The Reading Room
Lessons in Chemistry
Published: 2022, Doubleday; Penguin.
This is a wonderfully descriptive and very humorous book highlighting the challenges overcome by a woman in the pursuit of career in science in the United States in the 1960’s. The author, Bonnie Garmus, takes the reader on the journey of the life of Elizabeth Zott, an ambitious, exceptionally intelligent, unmarried mother, determined to forge a career and quietly change the opportunities for women in the future. ‘Your ability to change everything – including yourself – starts here’ to quote Elizabeth.
Bubbling away in the background throughout there is one constant, an oppressive society, sustained by both men and women, stipulating women to be “less capable, less intelligent and less inventive”. The backdrop for the story is set when Elizabeth is excluded from university and barred from completing her PhD after being subjected to sexual abuse by her boss. She takes a job at Hastings Labs, a tier three institution but her only offer. She is overqualified and underutilised but meets Calvin Evans, the love of her life. Equally as intelligent as Elizabeth, he supports her in the pursuit of recognition as the scientist that she is, but the relationship highlights the injustices she suffers, by Calvin’s accomplishment with ease of everything she aspires to achieve. The story moves swiftly, Evans’ dies, and Elizabeth gets fired for being pregnant and unwed. Following his death, against all her principles, she fronts a cooking show and with a quirky scientific approach becomes a roaring success, ironically making Elizabeth an icon to housewives everywhere, giving them purpose and drive to be more than just a wife.
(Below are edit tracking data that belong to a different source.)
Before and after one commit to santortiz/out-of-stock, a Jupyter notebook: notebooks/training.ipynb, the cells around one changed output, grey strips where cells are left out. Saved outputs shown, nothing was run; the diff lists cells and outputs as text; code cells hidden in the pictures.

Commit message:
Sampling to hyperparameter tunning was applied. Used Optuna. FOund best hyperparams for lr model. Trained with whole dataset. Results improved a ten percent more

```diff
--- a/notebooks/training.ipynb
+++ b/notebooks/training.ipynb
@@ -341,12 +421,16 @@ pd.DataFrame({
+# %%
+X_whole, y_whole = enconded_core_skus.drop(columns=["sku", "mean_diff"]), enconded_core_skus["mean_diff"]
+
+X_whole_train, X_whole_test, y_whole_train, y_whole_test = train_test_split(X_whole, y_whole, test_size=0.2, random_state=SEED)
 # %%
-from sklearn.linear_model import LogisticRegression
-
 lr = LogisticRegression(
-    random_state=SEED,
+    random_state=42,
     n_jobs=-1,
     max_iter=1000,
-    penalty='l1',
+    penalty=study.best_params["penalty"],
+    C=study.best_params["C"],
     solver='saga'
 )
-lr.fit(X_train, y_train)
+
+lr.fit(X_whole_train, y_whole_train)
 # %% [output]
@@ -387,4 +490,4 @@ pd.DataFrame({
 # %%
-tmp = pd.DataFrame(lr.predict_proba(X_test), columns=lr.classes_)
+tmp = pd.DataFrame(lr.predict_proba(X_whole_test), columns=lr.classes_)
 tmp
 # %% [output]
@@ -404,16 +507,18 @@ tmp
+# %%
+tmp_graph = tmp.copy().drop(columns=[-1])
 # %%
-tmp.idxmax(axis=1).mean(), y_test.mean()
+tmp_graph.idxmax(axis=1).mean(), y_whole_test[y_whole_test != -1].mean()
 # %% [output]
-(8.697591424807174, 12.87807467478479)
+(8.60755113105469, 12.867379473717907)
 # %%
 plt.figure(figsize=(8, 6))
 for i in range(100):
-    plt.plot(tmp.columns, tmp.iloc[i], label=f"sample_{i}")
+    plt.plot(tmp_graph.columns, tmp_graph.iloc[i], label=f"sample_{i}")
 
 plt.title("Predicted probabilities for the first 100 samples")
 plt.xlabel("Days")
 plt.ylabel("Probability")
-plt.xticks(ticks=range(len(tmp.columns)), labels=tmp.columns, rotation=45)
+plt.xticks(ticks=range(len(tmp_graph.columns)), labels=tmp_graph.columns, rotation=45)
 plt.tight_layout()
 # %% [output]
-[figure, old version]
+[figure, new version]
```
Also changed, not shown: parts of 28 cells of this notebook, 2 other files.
Elizabeth is both peculiar and courageous and it’s hard not to admire her tenacity in her pursuit of her goal. Her daughter Mad (Madelaine), unblinkered from social pressure, says it how she sees it and amplifies the ridiculousness of the norms at the time. Inevitably, given the personality of Elizabeth and with a nod to neurodiversity, Elizabeth comes out on top.
This was a very satisfying and inspiring read, the authors easy style and humour allows you to skip over the darker undercurrents but maybe that is what brings you back to its core. Perhaps it’s because I’m female, working in a male dominated industry that I found it quite so thought provoking, but I suspect not, as I believe the overarching theme of inequality and drip-fed references to other philosophical debates like the relationship between science and religion will appeal to many.
Many of the more farcical societal pressures and social norms that Elizabeth faced in the 1960’s have lapsed and increasingly it’s a women’s choice not to work and to stay at home. In spite of this, eight decades later, the number of women in senior positions in STEM and other industries, the obvious being Investments, remain very low. How can this still be the case? Throughout the book Garmus does a very good job of conveying the frustration of the situation without too much ‘man-bashing’, something I’m less able to do, so before I yell ‘down with the patriarchy’ I’ll sign off and just suggest you read it yourself, it’s worth it and if pencils aren’t the hair accessory of 2024, I’ll eat my hat.
The information contained above and in other entries in the Ocean Dial Book Review Series is intended for general information and entertainment purposes only, and should not be relied upon in making, or refraining from making, any investment decisions. No information provided herein should or can be taken to constitute any form of advice or recommendation as to the merits of any investment decision. You should take independent advice from a suitably qualified investment adviser before making any investment decisions.
Published: 2023, Bloomsbury Publishing
A Northern Wind brings to vivid life the period between October 1962 and February 1965 in Britain. With masterful storytelling refreshing familiar events, this reveals in all their variety, the experiences of the people living through this history.
Published: 2015, Speaking Tiger Publishing Private Limited
This personal diary records the many small moments that constitute a life of harmony-with the self, the natural world, and friends, family and passersby. ‘A Book of Simple Living’ is a gift of beauty and wisdom from India’s most loved, and most understated, writer.
Published: 2006, New World Library
We’ve all learned many skills through practice; we’ve just forgotten how. Everything we learn and master in life, from walking and tying our shoes to saving money and raising a child, is accomplished through a form of practice. This book shows readers that when they reside in the present moment, practice becomes effortless and enjoyable, and often the practice becomes the goal.